**Dataset records**:
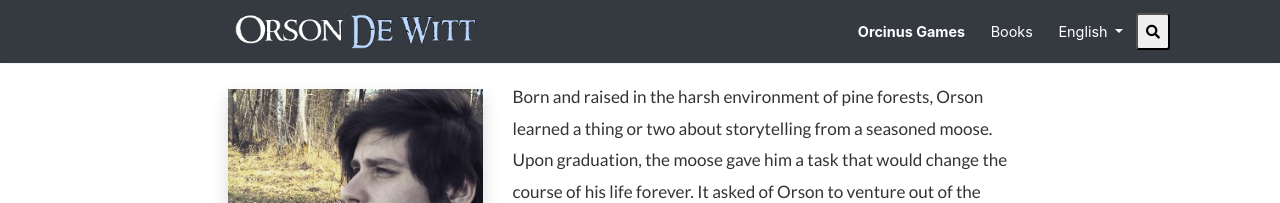
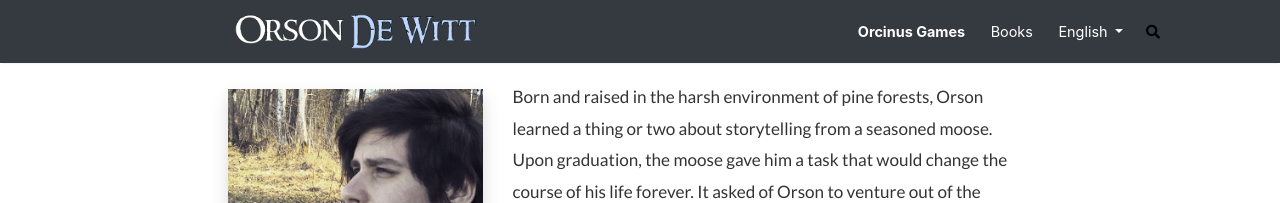
Before and after one commit to OrsonDWitt/OrsonDWitt.github.io, a Jekyll site: the page built from _pages/about.md, in a window 1280 px wide. Shown: the top 203 px of the page. Built offline with Jekyll 4.4.1, drawn with Linux system fonts in a browser that asks for light colours; nearby versions of some CDN libraries.

Commit message:
Update search-lunr.html

```diff
--- a/_includes/search-lunr.html
+++ b/_includes/search-lunr.html
@@ -9,7 +9,7 @@
     .lunrsearchresult a:hover .title {text-decoration: underline;}
 </style>
 
-    <button id="btn-info" type="button" class="btn-sm" style="background-color:transparent,border-color:transparent;" data-toggle="collapse" data-target=".search-input" onclick="getElementById('btn-info').style.display = 'none'"><i class="fas fa-search"></i></button>
+    <button id="btn-info" type="button" class="btn-sm" style="background-color:transparent;border-color:transparent;" data-toggle="collapse" data-target=".search-input" onclick="getElementById('btn-info').style.display = 'none'"><i class="fas fa-search"></i></button>
 <div class="collapse search-input">
 <form class="bd-search" onSubmit="return lunr_search(document.getElementById('lunrsearch').value);">
     <input type="text" class="form-control text-small launch-modal-search" id="lunrsearch" name="q" maxlength="255" value="" placeholder="Type and enter..."/>
```
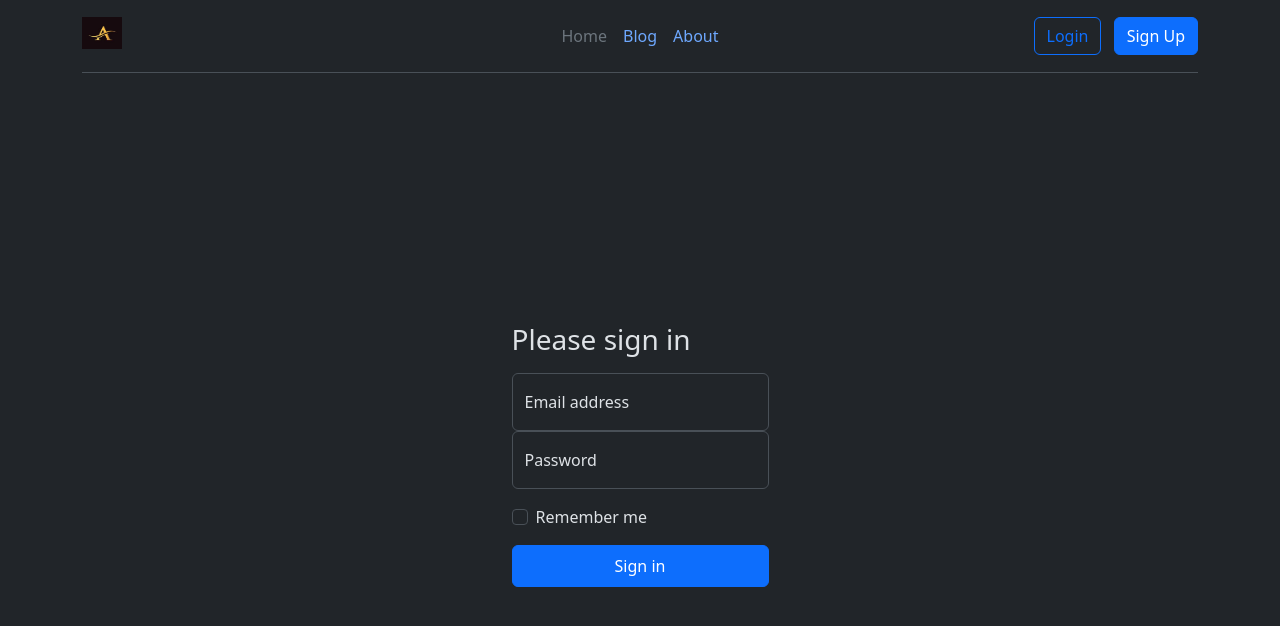
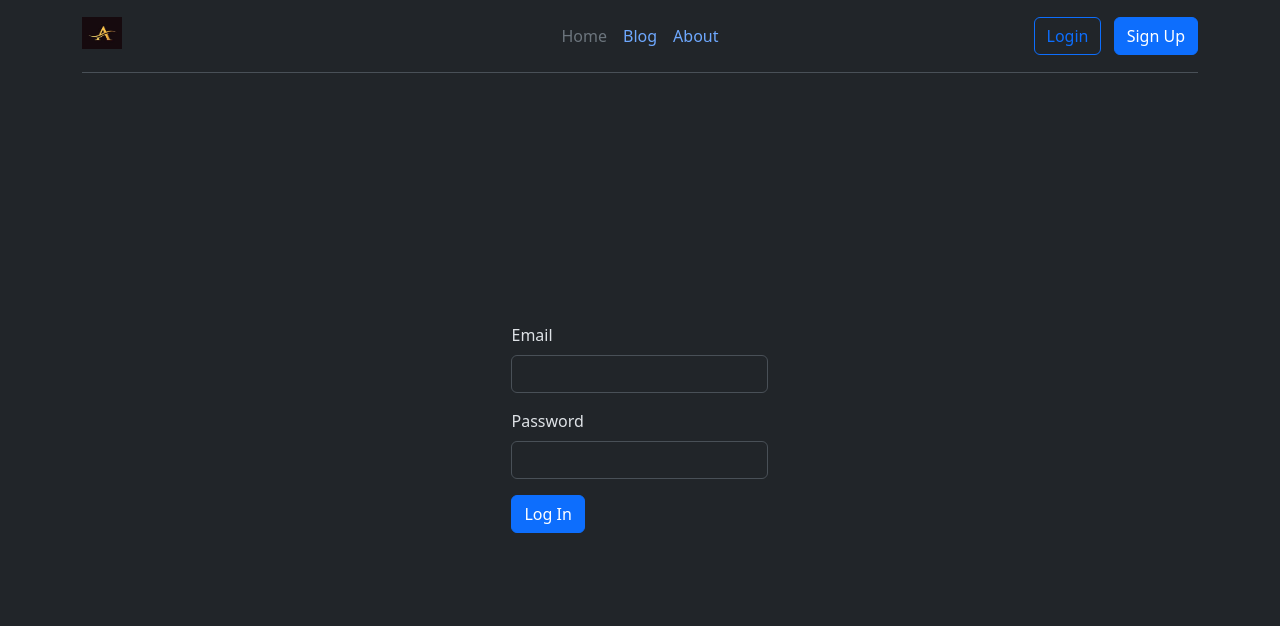
Before and after one commit to posiboy/pipe_project, a Flask app: page /login in a window 1280 px wide. Shown: the top 626 px of the page. Run offline with Flask 3, Linux system fonts and the light colour scheme; some libraries are stand-ins or nearby versions.

Commit message:
Update login.hml

```diff
--- a/templates/login.html
+++ b/templates/login.html
@@ -4,30 +4,9 @@
 {% block title %} Login {% endblock %}
 
 {% block content %}
-<!--    <div class="col-lg-8 col-md-10 mx-auto hero">-->
-<!--        {{ render_form(form, novalidate=True, button_map={"submit": "primary"}) }}-->
-<!--    </div>-->
-    <div class="custom-container hero">
-        <form>
-          <h1 class="h3 mb-3 fw-normal">Please sign in</h1>
-
-          <div class="form-floating">
-            <input type="email" class="form-control" id="floatingInput" placeholder="name@example.com">
-            <label for="floatingInput">Email address</label>
-          </div>
-          <div class="form-floating">
-            <input type="password" class="form-control" id="floatingPassword" placeholder="Password">
-            <label for="floatingPassword">Password</label>
-          </div>
-
-          <div class="form-check text-start my-3">
-            <input class="form-check-input" type="checkbox" value="remember-me" id="flexCheckDefault">
-            <label class="form-check-label" for="flexCheckDefault">
-              Remember me
-            </label>
-          </div>
-          <button class="btn btn-primary w-100 py-2" type="submit">Sign in</button>
-        </form>
+    <div class="col-lg-8 col-md-10 mx-auto custom-container hero">
+    <!-- <h3>Please sign in</h3> -->
+        {{ render_form(form, novalidate=True, button_map={"submit": "primary"}) }}
     </div>
 
 {% endblock %}
```
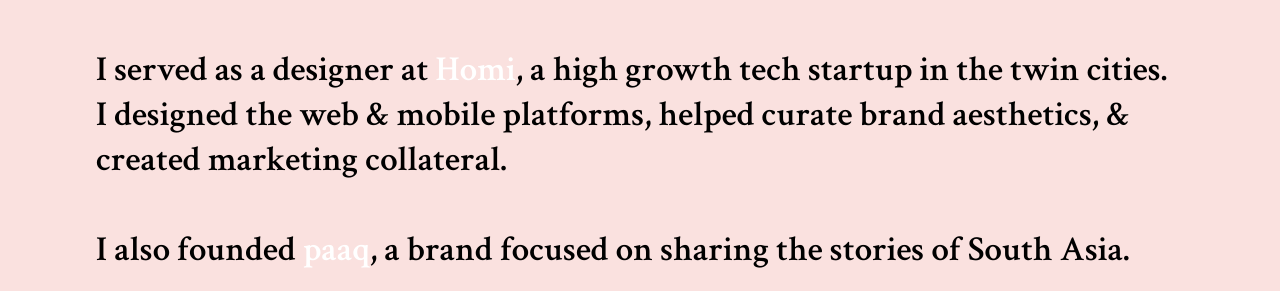
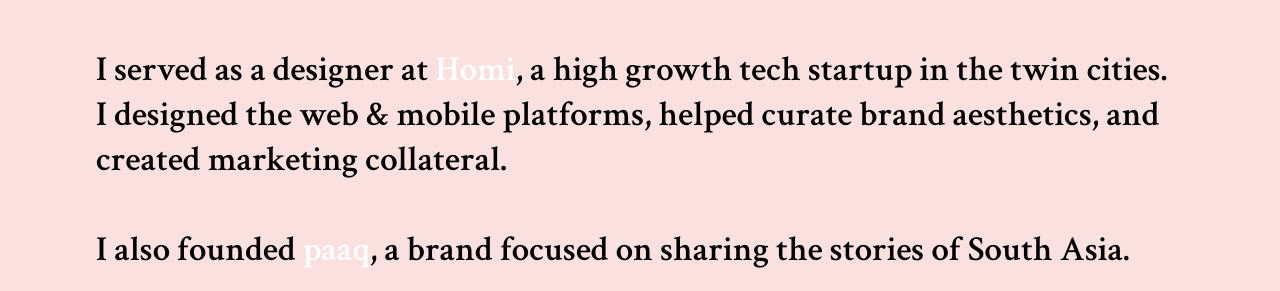
Before and after one commit to aamirpeeran/aamirpeeran.github.io, a Jekyll site: the page built from about.md, in a window 1280 px wide. Shown: the part 301-592 px from the top of the page. Built offline with Jekyll 4.4.1, drawn with Linux system fonts in a browser that asks for light colours.

```diff
--- a/about.md
+++ b/about.md
@@ -9,11 +9,11 @@ layout: default
       <h1 class="heading">About</h1>
       <p class="subheading">I am a designer specializing in product, branding and fashion.<br>
         <div><br> I served as a designer at <a href="https://homi.io/" target="_blank">Homi</a>, a high growth tech startup in the twin cities. I
-          designed the web & mobile platforms, helped curate brand aesthetics, & created marketing collateral.<br>
+          designed the web & mobile platforms, helped curate brand aesthetics, and created marketing collateral.<br>
           <div><br>I also founded <a href="https://paaq.co/" target="_blank">paaq</a>, a brand focused on sharing the stories of South Asia. <br>
             <div><br>I love basketball, streetwear, and cars.</div>
             <div class="bumpdown">
-              <div>See my full resume <a href="https://www.dropbox.com/s/w2nv3bsvzl6xthd/Aamir%20Peeran%20-%20Product%20Designer.pdf?dl=0" target="_blank">here</a>.</div>
+              <div>See my full resume <a href="https://www.dropbox.com/s/jwlt47pwjfbdr7y/Aamir%20Peeran%20-%20Product%20Designer.pdf?dl=0" target="_blank">here</a>.</div>
             </div>
           </div>
         </div>
```
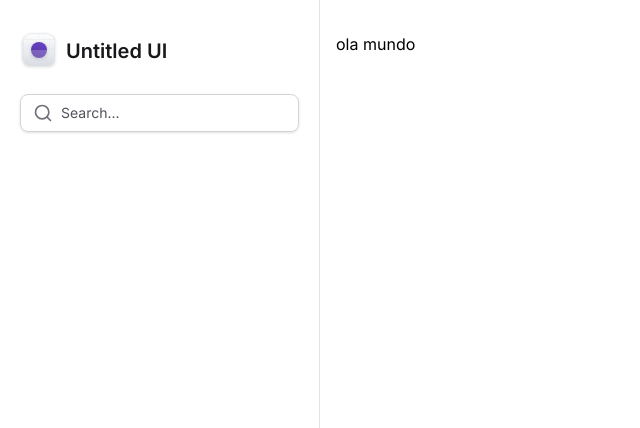
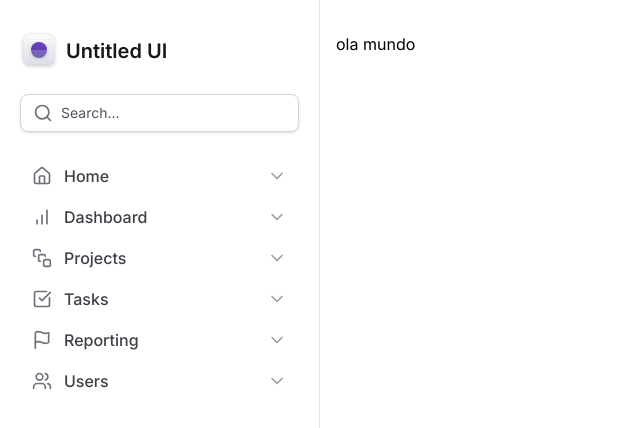
Before and after one commit to marlondenisck/masterizando-tailwind-nextjs, a Next.js app: page / in a window 1280 px wide. Shown: the top 428 px of the page, without its empty margins (0-640 px from the left). Built offline with nearby package versions, Linux system fonts and the light colour scheme.

Commit message:
Menu de Navegação

```diff
--- /dev/null
+++ b/src/components/MainNavigation/NavItem.tsx
@@ -0,0 +1,21 @@
+import { ChevronDown } from 'lucide-react'
+import { ElementType } from 'react'
+
+export interface NavItemProps {
+  title: string
+  icon: ElementType
+}
+export function NavItem({ title, icon: Icon }: NavItemProps) {
+  return (
+    <a
+      className='group flex items-center gap-3 rounded px-3 py-2 hover:bg-violet-50'
+      href='#'
+    >
+      <Icon className='h-5 w-5 text-zinc-500' />
+      <span className='font-medium text-zinc-700 group-hover:text-violet-500'>
+        {title}
+      </span>
+      <ChevronDown className='ml-auto h-5 w-5 text-zinc-400 group-hover:text-violet-300' />
+    </a>
+  )
+}
--- /dev/null
+++ b/src/components/MainNavigation/index.tsx
@@ -0,0 +1,23 @@
+import { NavItem } from './NavItem'
+
+import {
+  BarChart,
+  CheckSquare,
+  Flag,
+  Home,
+  SquareStack,
+  Users,
+} from 'lucide-react'
+
+export function MainNavigation() {
+  return (
+    <nav className='space-y-px'>
+      <NavItem title='Home' icon={Home} />
+      <NavItem title='Dashboard' icon={BarChart} />
+      <NavItem title='Projects' icon={SquareStack} />
+      <NavItem title='Tasks' icon={CheckSquare} />
+      <NavItem title='Reporting' icon={Flag} />
+      <NavItem title='Users' icon={Users} />
+    </nav>
+  )
+}
--- a/src/components/Sidebar/index.tsx
+++ b/src/components/Sidebar/index.tsx
@@ -1,5 +1,6 @@
 import { Logo } from '@/components/Sidebar/Logo'
 import { Search } from 'lucide-react'
+import { MainNavigation } from '../MainNavigation'
 export function Sidebar() {
   return (
     <aside className='space-y-6 border-r border-zinc-200 px-5 py-8'>
@@ -13,6 +14,7 @@
           placeholder='Search...'
         />
       </div>
+      <MainNavigation />
     </aside>
   )
 }
```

**Required work**:
Return the records word for word, leaving every picture out of the copy.

**Result of the task**:
Before and after one commit to OrsonDWitt/OrsonDWitt.github.io, a Jekyll site: the page built from _pages/about.md, in a window 1280 px wide. Shown: the top 203 px of the page. Built offline with Jekyll 4.4.1, drawn with Linux system fonts in a browser that asks for light colours; nearby versions of some CDN libraries.

Commit message:
Update search-lunr.html

```diff
--- a/_includes/search-lunr.html
+++ b/_includes/search-lunr.html
@@ -9,7 +9,7 @@
     .lunrsearchresult a:hover .title {text-decoration: underline;}
 </style>
 
-    <button id="btn-info" type="button" class="btn-sm" style="background-color:transparent,border-color:transparent;" data-toggle="collapse" data-target=".search-input" onclick="getElementById('btn-info').style.display = 'none'"><i class="fas fa-search"></i></button>
+    <button id="btn-info" type="button" class="btn-sm" style="background-color:transparent;border-color:transparent;" data-toggle="collapse" data-target=".search-input" onclick="getElementById('btn-info').style.display = 'none'"><i class="fas fa-search"></i></button>
 <div class="collapse search-input">
 <form class="bd-search" onSubmit="return lunr_search(document.getElementById('lunrsearch').value);">
     <input type="text" class="form-control text-small launch-modal-search" id="lunrsearch" name="q" maxlength="255" value="" placeholder="Type and enter..."/>
```
Before and after one commit to posiboy/pipe_project, a Flask app: page /login in a window 1280 px wide. Shown: the top 626 px of the page. Run offline with Flask 3, Linux system fonts and the light colour scheme; some libraries are stand-ins or nearby versions.

Commit message:
Update login.hml

```diff
--- a/templates/login.html
+++ b/templates/login.html
@@ -4,30 +4,9 @@
 {% block title %} Login {% endblock %}
 
 {% block content %}
-<!--    <div class="col-lg-8 col-md-10 mx-auto hero">-->
-<!--        {{ render_form(form, novalidate=True, button_map={"submit": "primary"}) }}-->
-<!--    </div>-->
-    <div class="custom-container hero">
-        <form>
-          <h1 class="h3 mb-3 fw-normal">Please sign in</h1>
-
-          <div class="form-floating">
-            <input type="email" class="form-control" id="floatingInput" placeholder="name@example.com">
-            <label for="floatingInput">Email address</label>
-          </div>
-          <div class="form-floating">
-            <input type="password" class="form-control" id="floatingPassword" placeholder="Password">
-            <label for="floatingPassword">Password</label>
-          </div>
-
-          <div class="form-check text-start my-3">
-            <input class="form-check-input" type="checkbox" value="remember-me" id="flexCheckDefault">
-            <label class="form-check-label" for="flexCheckDefault">
-              Remember me
-            </label>
-          </div>
-          <button class="btn btn-primary w-100 py-2" type="submit">Sign in</button>
-        </form>
+    <div class="col-lg-8 col-md-10 mx-auto custom-container hero">
+    <!-- <h3>Please sign in</h3> -->
+        {{ render_form(form, novalidate=True, button_map={"submit": "primary"}) }}
     </div>
 
 {% endblock %}
```
Before and after one commit to aamirpeeran/aamirpeeran.github.io, a Jekyll site: the page built from about.md, in a window 1280 px wide. Shown: the part 301-592 px from the top of the page. Built offline with Jekyll 4.4.1, drawn with Linux system fonts in a browser that asks for light colours.

```diff
--- a/about.md
+++ b/about.md
@@ -9,11 +9,11 @@ layout: default
       <h1 class="heading">About</h1>
       <p class="subheading">I am a designer specializing in product, branding and fashion.<br>
         <div><br> I served as a designer at <a href="https://homi.io/" target="_blank">Homi</a>, a high growth tech startup in the twin cities. I
-          designed the web & mobile platforms, helped curate brand aesthetics, & created marketing collateral.<br>
+          designed the web & mobile platforms, helped curate brand aesthetics, and created marketing collateral.<br>
           <div><br>I also founded <a href="https://paaq.co/" target="_blank">paaq</a>, a brand focused on sharing the stories of South Asia. <br>
             <div><br>I love basketball, streetwear, and cars.</div>
             <div class="bumpdown">
-              <div>See my full resume <a href="https://www.dropbox.com/s/w2nv3bsvzl6xthd/Aamir%20Peeran%20-%20Product%20Designer.pdf?dl=0" target="_blank">here</a>.</div>
+              <div>See my full resume <a href="https://www.dropbox.com/s/jwlt47pwjfbdr7y/Aamir%20Peeran%20-%20Product%20Designer.pdf?dl=0" target="_blank">here</a>.</div>
             </div>
           </div>
         </div>
```
Before and after one commit to marlondenisck/masterizando-tailwind-nextjs, a Next.js app: page / in a window 1280 px wide. Shown: the top 428 px of the page, without its empty margins (0-640 px from the left). Built offline with nearby package versions, Linux system fonts and the light colour scheme.

Commit message:
Menu de Navegação

```diff
--- /dev/null
+++ b/src/components/MainNavigation/NavItem.tsx
@@ -0,0 +1,21 @@
+import { ChevronDown } from 'lucide-react'
+import { ElementType } from 'react'
+
+export interface NavItemProps {
+  title: string
+  icon: ElementType
+}
+export function NavItem({ title, icon: Icon }: NavItemProps) {
+  return (
+    <a
+      className='group flex items-center gap-3 rounded px-3 py-2 hover:bg-violet-50'
+      href='#'
+    >
+      <Icon className='h-5 w-5 text-zinc-500' />
+      <span className='font-medium text-zinc-700 group-hover:text-violet-500'>
+        {title}
+      </span>
+      <ChevronDown className='ml-auto h-5 w-5 text-zinc-400 group-hover:text-violet-300' />
+    </a>
+  )
+}
--- /dev/null
+++ b/src/components/MainNavigation/index.tsx
@@ -0,0 +1,23 @@
+import { NavItem } from './NavItem'
+
+import {
+  BarChart,
+  CheckSquare,
+  Flag,
+  Home,
+  SquareStack,
+  Users,
+} from 'lucide-react'
+
+export function MainNavigation() {
+  return (
+    <nav className='space-y-px'>
+      <NavItem title='Home' icon={Home} />
+      <NavItem title='Dashboard' icon={BarChart} />
+      <NavItem title='Projects' icon={SquareStack} />
+      <NavItem title='Tasks' icon={CheckSquare} />
+      <NavItem title='Reporting' icon={Flag} />
+      <NavItem title='Users' icon={Users} />
+    </nav>
+  )
+}
--- a/src/components/Sidebar/index.tsx
+++ b/src/components/Sidebar/index.tsx
@@ -1,5 +1,6 @@
 import { Logo } from '@/components/Sidebar/Logo'
 import { Search } from 'lucide-react'
+import { MainNavigation } from '../MainNavigation'
 export function Sidebar() {
   return (
     <aside className='space-y-6 border-r border-zinc-200 px-5 py-8'>
@@ -13,6 +14,7 @@
           placeholder='Search...'
         />
       </div>
+      <MainNavigation />
     </aside>
   )
 }
```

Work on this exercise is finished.